Front-end code change data:
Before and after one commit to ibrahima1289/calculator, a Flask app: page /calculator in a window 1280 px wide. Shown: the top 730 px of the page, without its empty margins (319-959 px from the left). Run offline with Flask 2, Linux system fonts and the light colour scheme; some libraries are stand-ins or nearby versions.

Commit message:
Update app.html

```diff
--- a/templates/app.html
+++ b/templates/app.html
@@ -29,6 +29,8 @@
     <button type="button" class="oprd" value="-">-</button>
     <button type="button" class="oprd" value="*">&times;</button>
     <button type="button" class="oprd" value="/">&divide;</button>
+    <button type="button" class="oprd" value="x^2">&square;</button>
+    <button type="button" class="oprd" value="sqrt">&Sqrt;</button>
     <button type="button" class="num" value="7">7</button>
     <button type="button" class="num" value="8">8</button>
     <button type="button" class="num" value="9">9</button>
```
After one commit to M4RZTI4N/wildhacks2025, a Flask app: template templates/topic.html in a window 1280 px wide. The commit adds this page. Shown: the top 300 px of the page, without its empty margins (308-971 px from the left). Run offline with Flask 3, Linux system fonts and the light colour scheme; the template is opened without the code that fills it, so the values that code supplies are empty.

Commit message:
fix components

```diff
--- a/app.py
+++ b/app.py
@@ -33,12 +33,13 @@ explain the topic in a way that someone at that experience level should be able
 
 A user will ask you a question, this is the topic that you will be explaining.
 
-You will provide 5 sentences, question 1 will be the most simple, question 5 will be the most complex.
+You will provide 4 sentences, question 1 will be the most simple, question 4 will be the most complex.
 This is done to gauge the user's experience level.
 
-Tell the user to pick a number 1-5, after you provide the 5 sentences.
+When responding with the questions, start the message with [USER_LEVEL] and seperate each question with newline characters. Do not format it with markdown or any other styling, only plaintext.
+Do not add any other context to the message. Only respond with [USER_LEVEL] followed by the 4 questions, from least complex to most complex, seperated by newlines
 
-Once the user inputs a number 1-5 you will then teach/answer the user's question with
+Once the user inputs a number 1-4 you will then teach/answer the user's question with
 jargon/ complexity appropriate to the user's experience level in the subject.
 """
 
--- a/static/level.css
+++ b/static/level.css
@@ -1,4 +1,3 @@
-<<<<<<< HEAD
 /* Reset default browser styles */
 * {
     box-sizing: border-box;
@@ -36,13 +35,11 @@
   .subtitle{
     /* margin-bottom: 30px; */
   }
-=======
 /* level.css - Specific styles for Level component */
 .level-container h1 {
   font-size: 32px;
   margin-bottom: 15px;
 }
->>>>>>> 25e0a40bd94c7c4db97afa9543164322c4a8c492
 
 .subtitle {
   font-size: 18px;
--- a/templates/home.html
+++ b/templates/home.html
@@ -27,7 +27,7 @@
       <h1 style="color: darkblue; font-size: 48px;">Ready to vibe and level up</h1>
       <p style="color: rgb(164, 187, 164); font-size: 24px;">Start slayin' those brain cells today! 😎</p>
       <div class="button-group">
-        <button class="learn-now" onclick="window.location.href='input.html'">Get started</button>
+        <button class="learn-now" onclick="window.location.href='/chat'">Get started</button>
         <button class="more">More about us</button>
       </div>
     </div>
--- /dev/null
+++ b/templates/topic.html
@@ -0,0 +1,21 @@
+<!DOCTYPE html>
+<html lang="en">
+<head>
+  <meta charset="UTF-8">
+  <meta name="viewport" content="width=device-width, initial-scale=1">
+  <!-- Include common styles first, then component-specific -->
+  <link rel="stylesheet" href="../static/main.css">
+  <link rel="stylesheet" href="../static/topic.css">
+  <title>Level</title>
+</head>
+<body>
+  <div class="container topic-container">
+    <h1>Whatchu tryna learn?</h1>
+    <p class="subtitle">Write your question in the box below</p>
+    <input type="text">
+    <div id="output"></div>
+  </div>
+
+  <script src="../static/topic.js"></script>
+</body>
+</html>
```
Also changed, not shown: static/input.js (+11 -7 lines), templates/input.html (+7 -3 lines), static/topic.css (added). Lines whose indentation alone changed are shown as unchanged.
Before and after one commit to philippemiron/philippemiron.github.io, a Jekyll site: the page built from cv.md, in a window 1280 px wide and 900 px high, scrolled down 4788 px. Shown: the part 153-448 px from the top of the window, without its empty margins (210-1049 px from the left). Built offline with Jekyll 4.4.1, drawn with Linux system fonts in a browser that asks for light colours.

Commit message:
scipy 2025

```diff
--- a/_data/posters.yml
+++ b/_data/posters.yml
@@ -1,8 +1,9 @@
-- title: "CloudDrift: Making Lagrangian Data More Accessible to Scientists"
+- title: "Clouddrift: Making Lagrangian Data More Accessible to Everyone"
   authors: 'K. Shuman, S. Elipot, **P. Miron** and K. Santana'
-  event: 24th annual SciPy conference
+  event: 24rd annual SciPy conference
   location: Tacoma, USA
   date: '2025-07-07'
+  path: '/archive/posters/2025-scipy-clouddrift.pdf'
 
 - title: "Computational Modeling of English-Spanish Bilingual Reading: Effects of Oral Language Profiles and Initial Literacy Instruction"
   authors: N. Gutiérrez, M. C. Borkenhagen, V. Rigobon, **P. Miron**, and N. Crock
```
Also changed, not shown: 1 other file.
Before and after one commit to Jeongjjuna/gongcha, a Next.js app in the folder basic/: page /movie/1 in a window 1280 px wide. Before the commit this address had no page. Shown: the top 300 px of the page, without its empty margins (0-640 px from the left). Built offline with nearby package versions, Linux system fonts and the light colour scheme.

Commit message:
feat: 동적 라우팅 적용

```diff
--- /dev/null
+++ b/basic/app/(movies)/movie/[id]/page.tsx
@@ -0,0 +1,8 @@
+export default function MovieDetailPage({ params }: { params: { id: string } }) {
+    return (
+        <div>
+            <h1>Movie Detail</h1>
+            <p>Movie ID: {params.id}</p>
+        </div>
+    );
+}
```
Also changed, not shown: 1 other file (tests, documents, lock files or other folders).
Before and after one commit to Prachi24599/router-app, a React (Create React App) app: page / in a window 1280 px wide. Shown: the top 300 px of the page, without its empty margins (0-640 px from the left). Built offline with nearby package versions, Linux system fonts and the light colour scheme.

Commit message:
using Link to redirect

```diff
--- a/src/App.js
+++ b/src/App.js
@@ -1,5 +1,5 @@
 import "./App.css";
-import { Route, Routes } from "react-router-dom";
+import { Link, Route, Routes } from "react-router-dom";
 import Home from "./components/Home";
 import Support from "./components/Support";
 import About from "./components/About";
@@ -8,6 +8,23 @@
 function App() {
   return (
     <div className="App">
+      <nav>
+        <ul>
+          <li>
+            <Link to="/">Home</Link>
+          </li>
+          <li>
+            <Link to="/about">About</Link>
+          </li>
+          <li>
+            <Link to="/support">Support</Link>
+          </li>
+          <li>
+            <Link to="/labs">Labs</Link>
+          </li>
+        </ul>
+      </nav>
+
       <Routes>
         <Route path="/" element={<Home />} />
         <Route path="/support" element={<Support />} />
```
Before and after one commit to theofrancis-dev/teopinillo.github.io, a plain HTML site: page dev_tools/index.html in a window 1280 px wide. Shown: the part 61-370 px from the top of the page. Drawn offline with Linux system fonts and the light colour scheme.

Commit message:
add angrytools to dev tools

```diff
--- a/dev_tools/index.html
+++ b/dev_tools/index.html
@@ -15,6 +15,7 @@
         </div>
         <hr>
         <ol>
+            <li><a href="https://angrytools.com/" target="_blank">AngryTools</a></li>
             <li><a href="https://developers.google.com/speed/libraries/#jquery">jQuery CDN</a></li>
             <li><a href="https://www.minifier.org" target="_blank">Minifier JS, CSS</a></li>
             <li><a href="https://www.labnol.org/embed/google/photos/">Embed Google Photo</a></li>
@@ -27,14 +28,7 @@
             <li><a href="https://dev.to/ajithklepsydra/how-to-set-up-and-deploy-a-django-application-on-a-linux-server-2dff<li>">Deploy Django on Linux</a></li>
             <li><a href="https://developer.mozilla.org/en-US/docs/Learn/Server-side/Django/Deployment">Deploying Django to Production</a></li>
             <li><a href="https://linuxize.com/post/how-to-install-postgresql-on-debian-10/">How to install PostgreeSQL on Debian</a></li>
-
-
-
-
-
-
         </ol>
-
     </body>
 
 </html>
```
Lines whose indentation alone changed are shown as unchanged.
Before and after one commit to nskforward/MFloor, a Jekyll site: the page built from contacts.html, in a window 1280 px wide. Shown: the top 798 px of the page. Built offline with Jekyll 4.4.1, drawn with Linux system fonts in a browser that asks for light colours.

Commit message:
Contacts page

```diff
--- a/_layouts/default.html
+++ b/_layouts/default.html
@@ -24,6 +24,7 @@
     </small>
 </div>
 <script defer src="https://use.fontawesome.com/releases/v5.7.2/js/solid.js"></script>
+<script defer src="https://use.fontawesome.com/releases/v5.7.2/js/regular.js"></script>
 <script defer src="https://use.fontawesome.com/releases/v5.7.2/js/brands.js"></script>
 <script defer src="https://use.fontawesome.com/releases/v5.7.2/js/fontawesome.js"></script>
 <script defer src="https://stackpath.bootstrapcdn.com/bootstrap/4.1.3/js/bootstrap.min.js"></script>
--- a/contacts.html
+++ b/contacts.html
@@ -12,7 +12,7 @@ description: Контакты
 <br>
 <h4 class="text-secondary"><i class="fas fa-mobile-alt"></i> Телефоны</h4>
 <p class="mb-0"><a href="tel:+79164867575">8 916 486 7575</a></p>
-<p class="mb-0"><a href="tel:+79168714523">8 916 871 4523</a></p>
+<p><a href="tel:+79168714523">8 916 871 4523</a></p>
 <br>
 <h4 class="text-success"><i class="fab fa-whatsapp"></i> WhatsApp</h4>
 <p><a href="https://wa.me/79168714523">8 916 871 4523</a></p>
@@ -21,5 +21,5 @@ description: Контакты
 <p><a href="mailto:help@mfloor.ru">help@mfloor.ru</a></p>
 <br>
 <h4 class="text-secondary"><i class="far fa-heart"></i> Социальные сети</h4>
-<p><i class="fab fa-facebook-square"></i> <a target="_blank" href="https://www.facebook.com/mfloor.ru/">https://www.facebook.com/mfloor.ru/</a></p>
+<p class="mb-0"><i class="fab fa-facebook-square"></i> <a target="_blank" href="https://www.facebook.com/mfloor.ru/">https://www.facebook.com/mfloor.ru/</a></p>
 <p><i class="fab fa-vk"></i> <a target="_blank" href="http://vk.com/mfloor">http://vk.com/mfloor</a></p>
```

ASSIGNED TASK:
Whenever "oprd" occurs in a line of the entries, copy that line.

RESULT FOR THIS TASK:
     <button type="button" class="oprd" value="-">-</button>
     <button type="button" class="oprd" value="*">&times;</button>
     <button type="button" class="oprd" value="/">&divide;</button>
+    <button type="button" class="oprd" value="x^2">&square;</button>
+    <button type="button" class="oprd" value="sqrt">&Sqrt;</button>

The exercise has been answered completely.